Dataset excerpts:
= = = =

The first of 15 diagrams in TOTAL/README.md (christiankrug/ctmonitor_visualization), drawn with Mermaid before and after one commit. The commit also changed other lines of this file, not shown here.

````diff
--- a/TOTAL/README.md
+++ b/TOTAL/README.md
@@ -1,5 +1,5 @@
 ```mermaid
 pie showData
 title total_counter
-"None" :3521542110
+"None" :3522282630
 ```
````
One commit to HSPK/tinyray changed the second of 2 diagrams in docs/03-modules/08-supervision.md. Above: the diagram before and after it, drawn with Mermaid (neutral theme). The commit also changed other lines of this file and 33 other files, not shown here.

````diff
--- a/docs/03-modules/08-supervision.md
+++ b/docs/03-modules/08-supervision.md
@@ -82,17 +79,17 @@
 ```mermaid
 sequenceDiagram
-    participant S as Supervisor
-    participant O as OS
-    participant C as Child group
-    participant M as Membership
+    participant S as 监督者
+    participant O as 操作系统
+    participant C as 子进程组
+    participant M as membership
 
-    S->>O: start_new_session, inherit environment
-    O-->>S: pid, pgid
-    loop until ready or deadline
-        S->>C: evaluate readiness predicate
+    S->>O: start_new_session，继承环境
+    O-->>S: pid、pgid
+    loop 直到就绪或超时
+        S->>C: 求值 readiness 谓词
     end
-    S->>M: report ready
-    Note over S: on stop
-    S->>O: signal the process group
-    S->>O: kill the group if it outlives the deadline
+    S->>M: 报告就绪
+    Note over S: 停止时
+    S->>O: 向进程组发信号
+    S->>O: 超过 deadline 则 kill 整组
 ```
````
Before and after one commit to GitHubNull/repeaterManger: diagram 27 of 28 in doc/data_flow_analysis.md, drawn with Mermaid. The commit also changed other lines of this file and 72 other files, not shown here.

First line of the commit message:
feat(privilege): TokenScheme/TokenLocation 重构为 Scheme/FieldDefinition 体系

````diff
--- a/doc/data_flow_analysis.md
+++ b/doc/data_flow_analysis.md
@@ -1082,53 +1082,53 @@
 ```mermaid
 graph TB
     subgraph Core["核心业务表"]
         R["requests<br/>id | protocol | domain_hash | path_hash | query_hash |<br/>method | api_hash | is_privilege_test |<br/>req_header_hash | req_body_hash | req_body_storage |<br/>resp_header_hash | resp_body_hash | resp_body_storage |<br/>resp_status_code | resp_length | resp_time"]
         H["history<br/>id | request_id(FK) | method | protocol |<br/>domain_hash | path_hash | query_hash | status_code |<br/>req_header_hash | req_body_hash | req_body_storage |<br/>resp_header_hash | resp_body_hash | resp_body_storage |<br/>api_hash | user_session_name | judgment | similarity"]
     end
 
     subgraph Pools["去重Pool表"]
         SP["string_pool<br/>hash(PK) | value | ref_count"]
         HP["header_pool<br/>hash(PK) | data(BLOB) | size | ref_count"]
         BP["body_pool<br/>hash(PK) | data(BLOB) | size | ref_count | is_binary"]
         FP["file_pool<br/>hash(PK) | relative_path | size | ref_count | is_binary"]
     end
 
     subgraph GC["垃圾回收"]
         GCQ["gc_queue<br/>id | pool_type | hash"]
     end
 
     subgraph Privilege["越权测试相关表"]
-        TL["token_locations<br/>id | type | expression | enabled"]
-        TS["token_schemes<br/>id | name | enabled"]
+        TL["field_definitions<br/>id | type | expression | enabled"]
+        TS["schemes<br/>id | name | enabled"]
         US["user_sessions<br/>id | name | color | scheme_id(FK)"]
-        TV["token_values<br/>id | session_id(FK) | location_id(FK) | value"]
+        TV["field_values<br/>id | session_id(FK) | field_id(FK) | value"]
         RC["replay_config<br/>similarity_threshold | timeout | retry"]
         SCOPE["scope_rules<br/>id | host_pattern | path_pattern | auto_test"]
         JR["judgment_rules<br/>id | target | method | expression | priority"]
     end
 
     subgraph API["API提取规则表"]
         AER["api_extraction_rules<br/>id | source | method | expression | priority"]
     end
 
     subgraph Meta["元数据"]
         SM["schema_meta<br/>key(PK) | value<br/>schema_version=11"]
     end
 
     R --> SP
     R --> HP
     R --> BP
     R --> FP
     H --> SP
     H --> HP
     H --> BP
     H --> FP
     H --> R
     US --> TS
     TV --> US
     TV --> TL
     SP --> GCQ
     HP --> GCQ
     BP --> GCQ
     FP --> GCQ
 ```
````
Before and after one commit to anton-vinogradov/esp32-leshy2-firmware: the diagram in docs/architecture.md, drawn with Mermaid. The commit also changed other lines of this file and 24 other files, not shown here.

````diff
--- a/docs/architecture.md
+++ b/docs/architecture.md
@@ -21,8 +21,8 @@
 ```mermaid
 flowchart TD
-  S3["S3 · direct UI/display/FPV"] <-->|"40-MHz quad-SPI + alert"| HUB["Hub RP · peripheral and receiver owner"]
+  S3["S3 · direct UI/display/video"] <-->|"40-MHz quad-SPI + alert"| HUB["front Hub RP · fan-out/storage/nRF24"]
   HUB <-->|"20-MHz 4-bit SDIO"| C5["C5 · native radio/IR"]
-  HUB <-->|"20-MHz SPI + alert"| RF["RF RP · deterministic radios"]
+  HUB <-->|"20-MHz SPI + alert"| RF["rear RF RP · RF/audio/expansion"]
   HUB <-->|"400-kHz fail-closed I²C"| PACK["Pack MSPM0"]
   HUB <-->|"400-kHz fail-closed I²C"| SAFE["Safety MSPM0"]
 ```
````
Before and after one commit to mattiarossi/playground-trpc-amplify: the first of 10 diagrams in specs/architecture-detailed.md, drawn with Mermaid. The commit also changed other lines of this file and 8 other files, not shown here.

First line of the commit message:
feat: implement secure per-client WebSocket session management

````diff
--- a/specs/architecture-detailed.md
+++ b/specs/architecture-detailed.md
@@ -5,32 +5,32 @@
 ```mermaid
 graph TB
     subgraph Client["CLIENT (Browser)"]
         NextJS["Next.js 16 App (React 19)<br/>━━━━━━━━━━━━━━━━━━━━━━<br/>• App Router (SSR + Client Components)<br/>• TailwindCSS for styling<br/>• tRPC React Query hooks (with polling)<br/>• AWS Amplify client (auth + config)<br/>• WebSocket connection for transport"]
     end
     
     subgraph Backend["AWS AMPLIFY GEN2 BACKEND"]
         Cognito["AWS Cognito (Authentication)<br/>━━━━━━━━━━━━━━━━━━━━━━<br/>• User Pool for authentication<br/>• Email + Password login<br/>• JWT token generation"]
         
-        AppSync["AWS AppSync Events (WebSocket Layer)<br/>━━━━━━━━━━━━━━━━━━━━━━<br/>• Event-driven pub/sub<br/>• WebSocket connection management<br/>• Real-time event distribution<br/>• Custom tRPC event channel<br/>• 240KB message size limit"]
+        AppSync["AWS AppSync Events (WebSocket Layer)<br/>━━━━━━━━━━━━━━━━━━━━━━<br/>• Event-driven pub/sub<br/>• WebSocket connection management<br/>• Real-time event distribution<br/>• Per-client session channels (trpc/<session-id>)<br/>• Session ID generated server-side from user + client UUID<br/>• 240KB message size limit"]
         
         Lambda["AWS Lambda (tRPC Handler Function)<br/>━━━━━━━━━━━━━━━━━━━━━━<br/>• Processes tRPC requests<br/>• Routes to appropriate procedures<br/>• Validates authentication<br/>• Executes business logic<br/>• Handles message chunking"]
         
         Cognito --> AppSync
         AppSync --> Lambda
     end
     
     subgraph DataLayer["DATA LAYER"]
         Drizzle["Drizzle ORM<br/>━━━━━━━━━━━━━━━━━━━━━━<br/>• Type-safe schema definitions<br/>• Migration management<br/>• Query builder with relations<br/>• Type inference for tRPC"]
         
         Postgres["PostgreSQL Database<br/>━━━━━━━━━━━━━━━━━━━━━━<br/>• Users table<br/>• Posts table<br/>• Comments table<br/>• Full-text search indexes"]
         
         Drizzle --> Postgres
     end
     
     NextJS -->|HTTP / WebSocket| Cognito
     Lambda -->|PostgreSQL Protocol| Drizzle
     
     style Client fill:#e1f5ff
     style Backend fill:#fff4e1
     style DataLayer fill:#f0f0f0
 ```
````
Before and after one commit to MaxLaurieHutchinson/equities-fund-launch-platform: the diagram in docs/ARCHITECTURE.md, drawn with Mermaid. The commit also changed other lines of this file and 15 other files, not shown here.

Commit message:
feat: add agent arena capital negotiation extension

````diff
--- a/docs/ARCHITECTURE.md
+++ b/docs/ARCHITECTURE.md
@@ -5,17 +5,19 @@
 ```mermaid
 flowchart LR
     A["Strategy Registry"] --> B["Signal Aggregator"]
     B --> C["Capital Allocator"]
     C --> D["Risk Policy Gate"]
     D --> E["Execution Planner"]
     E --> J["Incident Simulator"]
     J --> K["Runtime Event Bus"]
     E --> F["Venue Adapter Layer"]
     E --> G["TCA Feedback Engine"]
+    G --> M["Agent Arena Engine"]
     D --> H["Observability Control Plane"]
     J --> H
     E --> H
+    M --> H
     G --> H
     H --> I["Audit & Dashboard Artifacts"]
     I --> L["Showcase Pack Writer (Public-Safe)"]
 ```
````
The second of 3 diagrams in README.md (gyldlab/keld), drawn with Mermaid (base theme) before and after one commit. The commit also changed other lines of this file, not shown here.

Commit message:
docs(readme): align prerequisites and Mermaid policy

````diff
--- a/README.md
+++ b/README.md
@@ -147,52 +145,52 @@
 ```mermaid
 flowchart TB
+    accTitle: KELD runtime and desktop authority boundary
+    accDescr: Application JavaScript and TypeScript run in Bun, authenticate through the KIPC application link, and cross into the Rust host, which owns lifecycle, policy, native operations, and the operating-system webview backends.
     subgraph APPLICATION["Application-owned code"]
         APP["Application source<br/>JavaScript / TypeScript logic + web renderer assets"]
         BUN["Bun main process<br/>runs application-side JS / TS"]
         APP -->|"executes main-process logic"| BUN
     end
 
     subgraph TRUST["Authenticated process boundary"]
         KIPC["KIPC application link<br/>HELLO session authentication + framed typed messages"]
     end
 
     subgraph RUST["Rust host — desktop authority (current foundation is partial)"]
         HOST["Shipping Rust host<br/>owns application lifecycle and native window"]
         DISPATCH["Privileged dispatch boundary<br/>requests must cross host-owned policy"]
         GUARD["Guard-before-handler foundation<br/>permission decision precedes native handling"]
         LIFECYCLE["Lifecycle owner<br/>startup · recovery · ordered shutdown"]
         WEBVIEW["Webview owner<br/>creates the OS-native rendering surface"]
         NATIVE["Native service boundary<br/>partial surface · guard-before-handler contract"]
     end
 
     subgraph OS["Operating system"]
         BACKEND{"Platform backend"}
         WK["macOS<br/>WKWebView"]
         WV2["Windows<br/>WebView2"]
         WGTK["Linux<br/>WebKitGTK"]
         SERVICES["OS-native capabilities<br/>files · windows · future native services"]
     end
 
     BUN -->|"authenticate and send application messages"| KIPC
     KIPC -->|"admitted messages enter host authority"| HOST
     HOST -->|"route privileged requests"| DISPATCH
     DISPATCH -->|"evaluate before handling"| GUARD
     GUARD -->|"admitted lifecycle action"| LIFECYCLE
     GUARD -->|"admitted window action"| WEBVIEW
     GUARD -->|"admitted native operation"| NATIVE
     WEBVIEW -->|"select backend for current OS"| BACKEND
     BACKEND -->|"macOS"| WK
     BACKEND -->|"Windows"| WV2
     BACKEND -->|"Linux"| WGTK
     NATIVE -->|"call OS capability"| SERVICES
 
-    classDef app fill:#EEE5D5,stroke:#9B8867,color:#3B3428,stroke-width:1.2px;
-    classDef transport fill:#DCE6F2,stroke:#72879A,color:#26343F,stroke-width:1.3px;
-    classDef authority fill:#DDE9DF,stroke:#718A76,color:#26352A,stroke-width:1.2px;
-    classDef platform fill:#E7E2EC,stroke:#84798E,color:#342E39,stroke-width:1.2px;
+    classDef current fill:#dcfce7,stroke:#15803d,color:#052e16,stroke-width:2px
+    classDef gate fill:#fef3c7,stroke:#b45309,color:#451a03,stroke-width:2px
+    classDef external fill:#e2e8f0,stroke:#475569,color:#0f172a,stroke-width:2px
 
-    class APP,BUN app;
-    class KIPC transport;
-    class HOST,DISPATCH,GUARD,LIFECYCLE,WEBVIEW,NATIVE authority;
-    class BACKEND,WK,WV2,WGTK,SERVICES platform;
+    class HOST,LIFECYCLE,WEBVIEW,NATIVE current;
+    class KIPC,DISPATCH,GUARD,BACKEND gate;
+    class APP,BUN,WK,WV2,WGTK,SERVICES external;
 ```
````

= = = =

DIRECTIONS
Now copy each line of the entries that mentions "requests".

FINAL ANSWER
         R["requests<br/>id | protocol | domain_hash | path_hash | query_hash |<br/>method | api_hash | is_privilege_test |<br/>req_header_hash | req_body_hash | req_body_storage |<br/>resp_header_hash | resp_body_hash | resp_body_storage |<br/>resp_status_code | resp_length | resp_time"]
         Lambda["AWS Lambda (tRPC Handler Function)<br/>━━━━━━━━━━━━━━━━━━━━━━<br/>• Processes tRPC requests<br/>• Routes to appropriate procedures<br/>• Validates authentication<br/>• Executes business logic<br/>• Handles message chunking"]
         DISPATCH["Privileged dispatch boundary<br/>requests must cross host-owned policy"]
     HOST -->|"route privileged requests"| DISPATCH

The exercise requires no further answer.